The above plot is really a loose idea of what the film is about. When dealing with a picture such as "Epic Movie," there's no time for structure, they just want to set up a loose base of operations to shoot the spoofs from. Opening with a "Da Vinci Code" jab with David Carradine as the dead curator ("Kill Bill" to this, Jesus...), the film jets off to cover "Pirates of the Caribbean: Dead Man's Chest," "Superman Returns," "Scarface," the "Harry Potter" series, and "X-Men." Of course, the latter offers a chance to spy Carmen Electra painted up all blue and lustfully like Mystique, so is this movie all that bad?

Dear lord, yes.

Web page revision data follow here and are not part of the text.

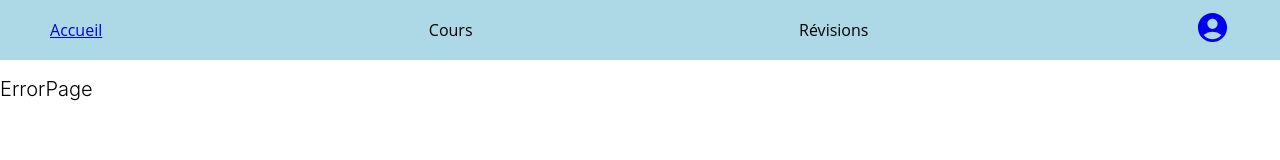
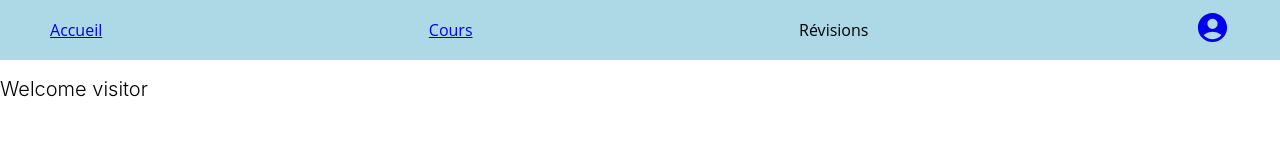
Before and after one commit to MadLiy/DIGI-PROJET, a React (Vite) app in the folder front/: page /courses in a window 1280 px wide. Shown: the top 160 px of the page. Built offline with nearby package versions, Linux system fonts and the light colour scheme.

Commit message:
courses checking role / user

```diff
--- a/front/src/App.tsx
+++ b/front/src/App.tsx
@@ -5,15 +5,17 @@ import Home from "./components/home/Home";
 import RegisterPage from "./components/registerPage/RegisterPage";
 import LoginPage from "./components/loginPage/LoginPage";
 import UserInterface from "./interfaces/UserInterface";
+import Courses from "./components/courses/Courses";
 
 function App() {
-  const [user, setUser] = useState<UserInterface | undefined>();
+  const [user, setUser] = useState<UserInterface | undefined>(undefined);
 
   return (
     <Routes>
+      <Route path="/courses" element={<Courses user={user} />} />
       <Route path="/login" element={<LoginPage setUser={setUser} />} />
       <Route path="/register" element={<RegisterPage />} />
-      <Route path="/" element={<Home user={user} />} />
+      <Route path="/" element={<Home />} />
       <Route path="*" element={<ErrorPage />} />
     </Routes>
   );
--- a/front/src/components/courses/Courses.tsx
+++ b/front/src/components/courses/Courses.tsx
@@ -5,15 +5,17 @@ interface UserProps {
   user: UserInterface | undefined;
 }
 const Courses: React.FC<UserProps> = ({ user }) => {
+  console.log(user);
   return (
     <div className="courses">
-      {user?.role.includes("formateur") ? (
+      {/* Visiteur */}
+      {!user && <h2>Welcome visitor</h2>}
+      {/* Formateur */}
+      {user?.role && user?.role.includes("formateur") && (
         <h2>Welcome formateur</h2>
-      ) : (
-        // section des formateurs
-        // sections des élèves
-        <h2> Welcome student</h2>
       )}
+      {/* Student */}
+      {user?.role && user?.role.includes("student") && <h2>Welcome student</h2>}
     </div>
   );
 };
--- a/front/src/components/home/Home.tsx
+++ b/front/src/components/home/Home.tsx
@@ -1,8 +1,7 @@
 import "./home.css";
 
 const Home = () => {
-  return;
-  <h2>Home</h2>;
+  return <h2>Home</h2>;
 };
 
 export default Home;
--- a/front/src/components/navBar/NavBar.tsx
+++ b/front/src/components/navBar/NavBar.tsx
@@ -7,7 +7,9 @@ const NavBar = () => {
       <li>
         <a href="/">Accueil</a>
       </li>
-      <li>Cours</li>
+      <li>
+        <a href="/courses">Cours</a>
+      </li>
       <li>Révisions</li>
       <li>
         <a href="/profil">
```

Seltzer and Friedberg fancy themselves a hipper version of the classic ZAZ team ("Airplane," "Naked Gun"), but they lack a basic understanding of gracious comedy. All these filmmakers want to accomplish with "Epic Movie" is an endless series of pratfalls, urine and fart jokes, crotch wallops, and dated hipster references (would you believe there's a "Punkíd" joke here? Not to mention a "Cribs" parody too. Take that, 2003!) to temporarily please their hypothetical target demo: drooling pre-teens who have suffered horrible brain injuries from skateboard accidents.

Nothing, I repeat, nothing in this torturous picture is funny, but heavens, the directors do try. They throw everything at the screen, including a "Snakes on a Plane" sequence (it might help their efforts to pick a film people have actually seen), a Kanye West Katrina plea send-up, and a shoddily produced "Lazy Sunday" rap parody with "Captain Jack Swallow" and the pirates. Oddly, nearly every scene appears to end with some character hip-hop dancing to a recent pop hit. Iím not able to explain that one away.

"Epic Movie" even pinches from the "Scary Movie" franchise by instructing actress Mays to put on her best, borderline litigious Anna Faris impression. A spoof spoofing a spoof? Did the world just swallow itself?

Like "Date Movie," "Epic Movie" is a miserably scattershot, heavy-wheezing, comedically-challenged waste of time. The headache squeezes like a vice when one considers how pleasurable this genre can be when the time and effort is placed into razzing worthy subjects with silly, considered humor. Pratfalls and the like are great fun, but not in the lazy service of filmmaking half-wits who don't go any further than Perez Hilton, MySpace, and MTV for their pool of jokes.

My rating: F